A TEI Project

Allen and Greenough/ New Latin Grammar

Double Questions

335. In Double or Alternative Questions, utrum or -ne, whether , stands in the first member; an, anne, or, annōn, necne, or not, in the second; and usually an in the third, if there be one:—

utrum nescīs, an prō nihilō id putās (Fam. 10.26), is it that you don't know, or do you think nothing of it?

vōs ne L. Domitium an vōs Domitius dēseruit (B. C. 2.32), did you desert Lucius Domitius, or did Domitius desert you?

quaerō servōs ne an līberōs (Rosc. Am. 74), I ask whether slaves or free.

utrum hostem an vōs an fortūnam utrīusque populī īgnōrātis (Liv. 21.10), is it the enemy, or yourselves, or the fortune of the two peoples, that you do not know?

Note— Anne for an is rare. Necne is rare in direct questions, but in indirect questions it is commoner than annōn. In poetry -ne ... -ne sometimes occurs.

a. The interrogative particle is often omitted in the first member; in which case an or -ne (anne, necne) may stand in the second:—

Gabīniō dīcam anne Pompêiō an utrīque (Manil. 57), shall I say to Gabinius, or to Pompey, or to both?

sunt haec tua verba necne (Tusc. 3.41), are these your words or not?

quaesīvī ā Catilīnā in conventū apud M. Laecam fuisset necne (Cat. 2.13) I asked Catiline whether he had been at the meeting at Marcus Laeca's or not.

b. Sometimes the first member is omitted or implied, and an (anne) alone asks the question,—usually with indignation or surprise:—

an tū miserōs putās illōs (Tusc. 1.13), what! do you think those men wretched?

an iste umquam dē sē bonam spem habuisset, nisi dē vōbīs malam opīniōnem animō imbibisset (Verr. 1.1.42), would he ever have had good hopes about himself unless he had conceived an evil opinion of you?

c. Sometimes the second member is omitted or implied, and utrum may ask a question to which there is no alternative:—

utrum est in clārissimīs cīvibus is, quem ... (Flacc. 45), is he among the noblest citizens, whom, etc.?

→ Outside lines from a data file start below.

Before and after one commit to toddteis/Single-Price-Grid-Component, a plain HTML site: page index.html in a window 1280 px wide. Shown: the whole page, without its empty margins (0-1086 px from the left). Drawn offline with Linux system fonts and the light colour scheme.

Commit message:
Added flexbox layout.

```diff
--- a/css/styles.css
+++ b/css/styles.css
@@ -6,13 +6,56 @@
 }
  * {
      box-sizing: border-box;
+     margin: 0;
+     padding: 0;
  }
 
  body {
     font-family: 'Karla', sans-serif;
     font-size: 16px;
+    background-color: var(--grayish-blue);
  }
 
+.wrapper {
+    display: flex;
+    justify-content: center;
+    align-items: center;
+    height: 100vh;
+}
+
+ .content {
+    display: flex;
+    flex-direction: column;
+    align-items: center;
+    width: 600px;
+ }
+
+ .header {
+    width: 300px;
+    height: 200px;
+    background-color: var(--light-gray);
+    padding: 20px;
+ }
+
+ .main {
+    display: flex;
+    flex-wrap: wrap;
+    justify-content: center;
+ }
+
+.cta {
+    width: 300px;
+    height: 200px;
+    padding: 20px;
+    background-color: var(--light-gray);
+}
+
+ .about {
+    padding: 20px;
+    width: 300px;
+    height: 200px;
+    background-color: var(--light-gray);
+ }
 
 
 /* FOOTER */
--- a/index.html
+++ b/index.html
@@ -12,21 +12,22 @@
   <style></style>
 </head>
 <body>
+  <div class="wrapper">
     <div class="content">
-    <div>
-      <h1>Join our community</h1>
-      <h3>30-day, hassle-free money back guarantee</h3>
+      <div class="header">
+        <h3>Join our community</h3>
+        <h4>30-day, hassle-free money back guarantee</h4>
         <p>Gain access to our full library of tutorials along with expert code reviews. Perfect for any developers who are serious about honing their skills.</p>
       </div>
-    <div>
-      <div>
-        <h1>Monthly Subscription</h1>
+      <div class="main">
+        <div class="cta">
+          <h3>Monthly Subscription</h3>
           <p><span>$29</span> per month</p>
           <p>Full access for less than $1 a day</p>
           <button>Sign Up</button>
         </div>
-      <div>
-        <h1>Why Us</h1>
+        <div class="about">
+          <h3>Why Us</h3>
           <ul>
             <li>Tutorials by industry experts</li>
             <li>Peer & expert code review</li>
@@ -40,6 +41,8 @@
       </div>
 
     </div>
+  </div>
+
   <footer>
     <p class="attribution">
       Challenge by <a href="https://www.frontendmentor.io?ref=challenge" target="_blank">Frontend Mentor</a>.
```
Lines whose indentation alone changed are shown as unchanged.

d. The following table exhibits the various forms of alternative questions:—

utrum ... an ... an

utrum ... annōn ( necne, see § 335 . N.)

---- ... an ( anne

-ne ... an

---- ... -ne, necne

-ne ... necne

-ne ... -ne

Note— From double (alternative) questions must be distinguished those which are in themselves single, but of which some detail is alternative. These have the common disjunctive particles aut or vel (-ve). Thus, —quaerō num iniūstē aut improbē fēcerit (Off. 3.54), I ask whether he acted unjustly or even dishonestly. Here there is no double question. The only inquiry is whether the man did either of the two things supposed, not which of the two he did.

XML File